== Task material ==

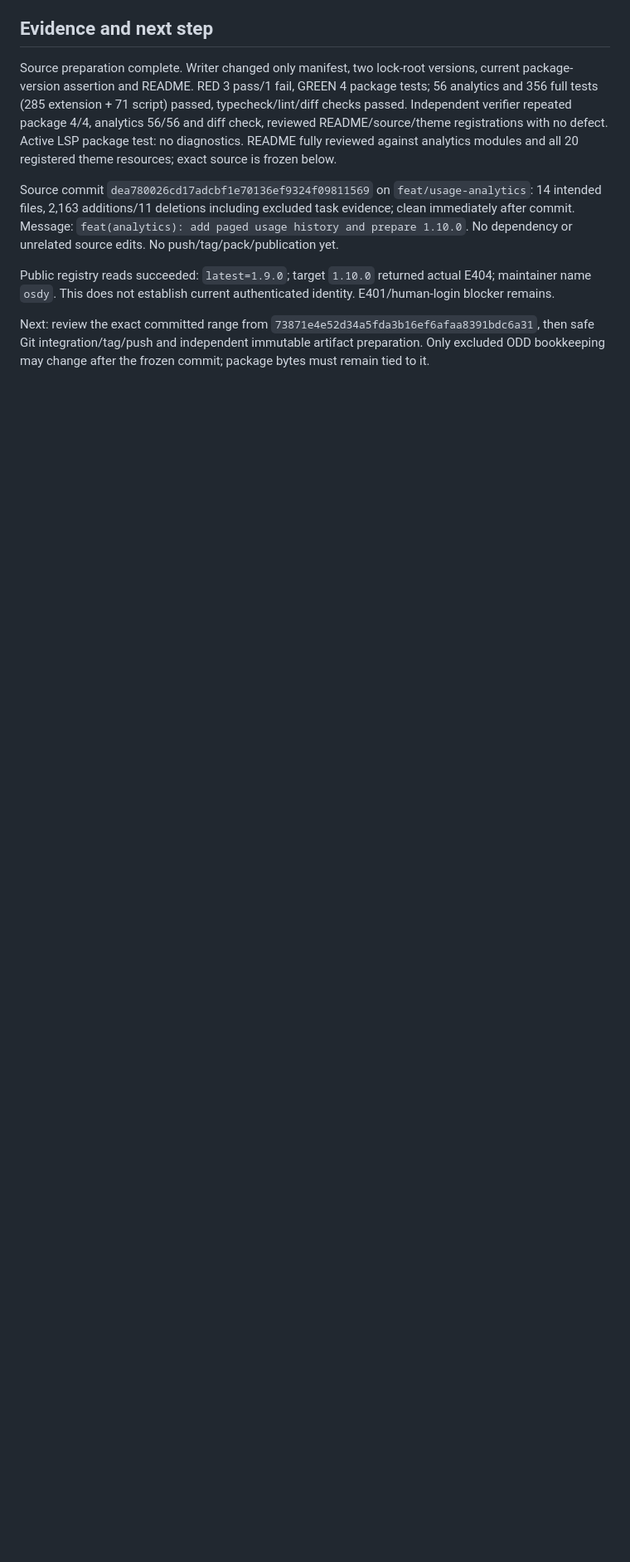
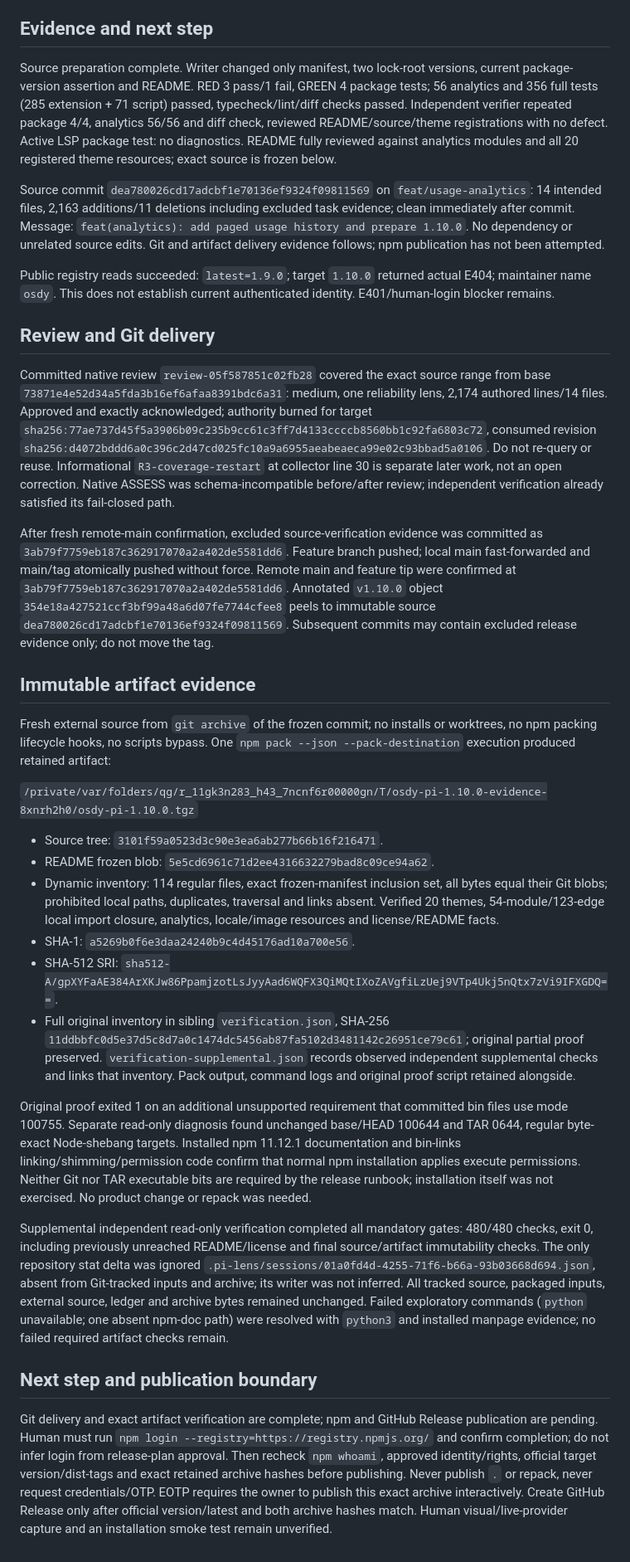
Before and after one commit to OsdyOrtiz/Osdy-Pi, a Markdown page: odd/tasks/release-1-10-0.md, the part around one of its changes. Shown at 83% size. Drawn GitHub-style; blank space fills up the shorter version.

Commit message:
docs(release): record 1.10.0 artifact and Git delivery

```diff
--- a/odd/tasks/release-1-10-0.md
+++ b/odd/tasks/release-1-10-0.md
@@ -51,8 +53,33 @@ Focused package and three analytics test files; `npm test`; `npm run typecheck`;
 
 Source preparation complete. Writer changed only manifest, two lock-root versions, current package-version assertion and README. RED 3 pass/1 fail, GREEN 4 package tests; 56 analytics and 356 full tests (285 extension + 71 script) passed, typecheck/lint/diff checks passed. Independent verifier repeated package 4/4, analytics 56/56 and diff check, reviewed README/source/theme registrations with no defect. Active LSP package test: no diagnostics. README fully reviewed against analytics modules and all 20 registered theme resources; exact source is frozen below.
 
-Source commit `dea780026cd17adcbf1e70136ef9324f09811569` on `feat/usage-analytics`: 14 intended files, 2,163 additions/11 deletions including excluded task evidence; clean immediately after commit. Message: `feat(analytics): add paged usage history and prepare 1.10.0`. No dependency or unrelated source edits. No push/tag/pack/publication yet.
+Source commit `dea780026cd17adcbf1e70136ef9324f09811569` on `feat/usage-analytics`: 14 intended files, 2,163 additions/11 deletions including excluded task evidence; clean immediately after commit. Message: `feat(analytics): add paged usage history and prepare 1.10.0`. No dependency or unrelated source edits. Git and artifact delivery evidence follows; npm publication has not been attempted.
 
 Public registry reads succeeded: `latest=1.9.0`; target `1.10.0` returned actual E404; maintainer name `osdy`. This does not establish current authenticated identity. E401/human-login blocker remains.
 
-Next: review the exact committed range from `73871e4e52d34a5fda3b16ef6afaa8391bdc6a31`, then safe Git integration/tag/push and independent immutable artifact preparation. Only excluded ODD bookkeeping may change after the frozen commit; package bytes must remain tied to it.
+## Review and Git delivery
+
+Committed native review `review-05f587851c02fb28` covered the exact source range from base `73871e4e52d34a5fda3b16ef6afaa8391bdc6a31`: medium, one reliability lens, 2,174 authored lines/14 files. Approved and exactly acknowledged; authority burned for target `sha256:77ae737d45f5a3906b09c235b9cc61c3ff7d4133ccccb8560bb1c92fa6803c72`, consumed revision `sha256:d4072bddd6a0c396c2d47cd025fc10a9a6955aeabeaeca99e02c93bbad5a0106`. Do not re-query or reuse. Informational `R3-coverage-restart` at collector line 30 is separate later work, not an open correction. Native ASSESS was schema-incompatible before/after review; independent verification already satisfied its fail-closed path.
+
+After fresh remote-main confirmation, excluded source-verification evidence was committed as `3ab79f7759eb187c362917070a2a402de5581dd6`. Feature branch pushed; local main fast-forwarded and main/tag atomically pushed without force. Remote main and feature tip were confirmed at `3ab79f7759eb187c362917070a2a402de5581dd6`. Annotated `v1.10.0` object `354e18a427521ccf3bf99a48a6d07fe7744cfee8` peels to immutable source `dea780026cd17adcbf1e70136ef9324f09811569`. Subsequent commits may contain excluded release evidence only; do not move the tag.
+
+## Immutable artifact evidence
+
+Fresh external source from `git archive` of the frozen commit; no installs or worktrees, no npm packing lifecycle hooks, no scripts bypass. One `npm pack --json --pack-destination` execution produced retained artifact:
+
+`/private/var/folders/qg/r_11gk3n283_h43_7ncnf6r00000gn/T/osdy-pi-1.10.0-evidence-8xnrh2h0/osdy-pi-1.10.0.tgz`
+
+- Source tree: `3101f59a0523d3c90e3ea6ab277b66b16f216471`.
+- README frozen blob: `5e5cd6961c71d2ee4316632279bad8c09ce94a62`.
+- Dynamic inventory: 114 regular files, exact frozen-manifest inclusion set, all bytes equal their Git blobs; prohibited local paths, duplicates, traversal and links absent. Verified 20 themes, 54-module/123-edge local import closure, analytics, locale/image resources and license/README facts.
+- SHA-1: `a5269b0f6e3daa24240b9c4d45176ad10a700e56`.
+- SHA-512 SRI: `sha512-A/gpXYFaAE384ArXKJw86PpamjzotLsJyyAad6WQFX3QiMQtIXoZAVgfiLzUej9VTp4Ukj5nQtx7zVi9IFXGDQ==`.
+- Full original inventory in sibling `verification.json`, SHA-256 `11ddbbfc0d5e37d5c8d7a0c1474dc5456ab87fa5102d3481142c26951ce79c61`; original partial proof preserved. `verification-supplemental.json` records observed independent supplemental checks and links that inventory. Pack output, command logs and original proof script retained alongside.
+
+Original proof exited 1 on an additional unsupported requirement that committed bin files use mode 100755. Separate read-only diagnosis found unchanged base/HEAD 100644 and TAR 0644, regular byte-exact Node-shebang targets. Installed npm 11.12.1 documentation and bin-links linking/shimming/permission code confirm that normal npm installation applies execute permissions. Neither Git nor TAR executable bits are required by the release runbook; installation itself was not exercised. No product change or repack was needed.
+
+Supplemental independent read-only verification completed all mandatory gates: 480/480 checks, exit 0, including previously unreached README/license and final source/artifact immutability checks. The only repository stat delta was ignored `.pi-lens/sessions/01a0fd4d-4255-71f6-b66a-93b03668d694.json`, absent from Git-tracked inputs and archive; its writer was not inferred. All tracked source, packaged inputs, external source, ledger and archive bytes remained unchanged. Failed exploratory commands (`python` unavailable; one absent npm-doc path) were resolved with `python3` and installed manpage evidence; no failed required artifact checks remain.
+
+## Next step and publication boundary
+
+Git delivery and exact artifact verification are complete; npm and GitHub Release publication are pending. Human must run `npm login --registry=https://registry.npmjs.org/` and confirm completion; do not infer login from release-plan approval. Then recheck `npm whoami`, approved identity/rights, official target version/dist-tags and exact retained archive hashes before publishing. Never publish `.` or repack, never request credentials/OTP. EOTP requires the owner to publish this exact archive interactively. Create GitHub Release only after official version/latest and both archive hashes match. Human visual/live-provider capture and an installation smoke test remain unverified.
```
Also changed, not shown: other parts of odd/tasks/release-1-10-0.md (+8 -6 lines).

===

Your response must reproduce every line of the data exactly, with images omitted.

Before and after one commit to OsdyOrtiz/Osdy-Pi, a Markdown page: odd/tasks/release-1-10-0.md, the part around one of its changes. Shown at 83% size. Drawn GitHub-style; blank space fills up the shorter version.

Commit message:
docs(release): record 1.10.0 artifact and Git delivery

```diff
--- a/odd/tasks/release-1-10-0.md
+++ b/odd/tasks/release-1-10-0.md
@@ -51,8 +53,33 @@ Focused package and three analytics test files; `npm test`; `npm run typecheck`;
 
 Source preparation complete. Writer changed only manifest, two lock-root versions, current package-version assertion and README. RED 3 pass/1 fail, GREEN 4 package tests; 56 analytics and 356 full tests (285 extension + 71 script) passed, typecheck/lint/diff checks passed. Independent verifier repeated package 4/4, analytics 56/56 and diff check, reviewed README/source/theme registrations with no defect. Active LSP package test: no diagnostics. README fully reviewed against analytics modules and all 20 registered theme resources; exact source is frozen below.
 
-Source commit `dea780026cd17adcbf1e70136ef9324f09811569` on `feat/usage-analytics`: 14 intended files, 2,163 additions/11 deletions including excluded task evidence; clean immediately after commit. Message: `feat(analytics): add paged usage history and prepare 1.10.0`. No dependency or unrelated source edits. No push/tag/pack/publication yet.
+Source commit `dea780026cd17adcbf1e70136ef9324f09811569` on `feat/usage-analytics`: 14 intended files, 2,163 additions/11 deletions including excluded task evidence; clean immediately after commit. Message: `feat(analytics): add paged usage history and prepare 1.10.0`. No dependency or unrelated source edits. Git and artifact delivery evidence follows; npm publication has not been attempted.
 
 Public registry reads succeeded: `latest=1.9.0`; target `1.10.0` returned actual E404; maintainer name `osdy`. This does not establish current authenticated identity. E401/human-login blocker remains.
 
-Next: review the exact committed range from `73871e4e52d34a5fda3b16ef6afaa8391bdc6a31`, then safe Git integration/tag/push and independent immutable artifact preparation. Only excluded ODD bookkeeping may change after the frozen commit; package bytes must remain tied to it.
+## Review and Git delivery
+
+Committed native review `review-05f587851c02fb28` covered the exact source range from base `73871e4e52d34a5fda3b16ef6afaa8391bdc6a31`: medium, one reliability lens, 2,174 authored lines/14 files. Approved and exactly acknowledged; authority burned for target `sha256:77ae737d45f5a3906b09c235b9cc61c3ff7d4133ccccb8560bb1c92fa6803c72`, consumed revision `sha256:d4072bddd6a0c396c2d47cd025fc10a9a6955aeabeaeca99e02c93bbad5a0106`. Do not re-query or reuse. Informational `R3-coverage-restart` at collector line 30 is separate later work, not an open correction. Native ASSESS was schema-incompatible before/after review; independent verification already satisfied its fail-closed path.
+
+After fresh remote-main confirmation, excluded source-verification evidence was committed as `3ab79f7759eb187c362917070a2a402de5581dd6`. Feature branch pushed; local main fast-forwarded and main/tag atomically pushed without force. Remote main and feature tip were confirmed at `3ab79f7759eb187c362917070a2a402de5581dd6`. Annotated `v1.10.0` object `354e18a427521ccf3bf99a48a6d07fe7744cfee8` peels to immutable source `dea780026cd17adcbf1e70136ef9324f09811569`. Subsequent commits may contain excluded release evidence only; do not move the tag.
+
+## Immutable artifact evidence
+
+Fresh external source from `git archive` of the frozen commit; no installs or worktrees, no npm packing lifecycle hooks, no scripts bypass. One `npm pack --json --pack-destination` execution produced retained artifact:
+
+`/private/var/folders/qg/r_11gk3n283_h43_7ncnf6r00000gn/T/osdy-pi-1.10.0-evidence-8xnrh2h0/osdy-pi-1.10.0.tgz`
+
+- Source tree: `3101f59a0523d3c90e3ea6ab277b66b16f216471`.
+- README frozen blob: `5e5cd6961c71d2ee4316632279bad8c09ce94a62`.
+- Dynamic inventory: 114 regular files, exact frozen-manifest inclusion set, all bytes equal their Git blobs; prohibited local paths, duplicates, traversal and links absent. Verified 20 themes, 54-module/123-edge local import closure, analytics, locale/image resources and license/README facts.
+- SHA-1: `a5269b0f6e3daa24240b9c4d45176ad10a700e56`.
+- SHA-512 SRI: `sha512-A/gpXYFaAE384ArXKJw86PpamjzotLsJyyAad6WQFX3QiMQtIXoZAVgfiLzUej9VTp4Ukj5nQtx7zVi9IFXGDQ==`.
+- Full original inventory in sibling `verification.json`, SHA-256 `11ddbbfc0d5e37d5c8d7a0c1474dc5456ab87fa5102d3481142c26951ce79c61`; original partial proof preserved. `verification-supplemental.json` records observed independent supplemental checks and links that inventory. Pack output, command logs and original proof script retained alongside.
+
+Original proof exited 1 on an additional unsupported requirement that committed bin files use mode 100755. Separate read-only diagnosis found unchanged base/HEAD 100644 and TAR 0644, regular byte-exact Node-shebang targets. Installed npm 11.12.1 documentation and bin-links linking/shimming/permission code confirm that normal npm installation applies execute permissions. Neither Git nor TAR executable bits are required by the release runbook; installation itself was not exercised. No product change or repack was needed.
+
+Supplemental independent read-only verification completed all mandatory gates: 480/480 checks, exit 0, including previously unreached README/license and final source/artifact immutability checks. The only repository stat delta was ignored `.pi-lens/sessions/01a0fd4d-4255-71f6-b66a-93b03668d694.json`, absent from Git-tracked inputs and archive; its writer was not inferred. All tracked source, packaged inputs, external source, ledger and archive bytes remained unchanged. Failed exploratory commands (`python` unavailable; one absent npm-doc path) were resolved with `python3` and installed manpage evidence; no failed required artifact checks remain.
+
+## Next step and publication boundary
+
+Git delivery and exact artifact verification are complete; npm and GitHub Release publication are pending. Human must run `npm login --registry=https://registry.npmjs.org/` and confirm completion; do not infer login from release-plan approval. Then recheck `npm whoami`, approved identity/rights, official target version/dist-tags and exact retained archive hashes before publishing. Never publish `.` or repack, never request credentials/OTP. EOTP requires the owner to publish this exact archive interactively. Create GitHub Release only after official version/latest and both archive hashes match. Human visual/live-provider capture and an installation smoke test remain unverified.
```
Also changed, not shown: other parts of odd/tasks/release-1-10-0.md (+8 -6 lines).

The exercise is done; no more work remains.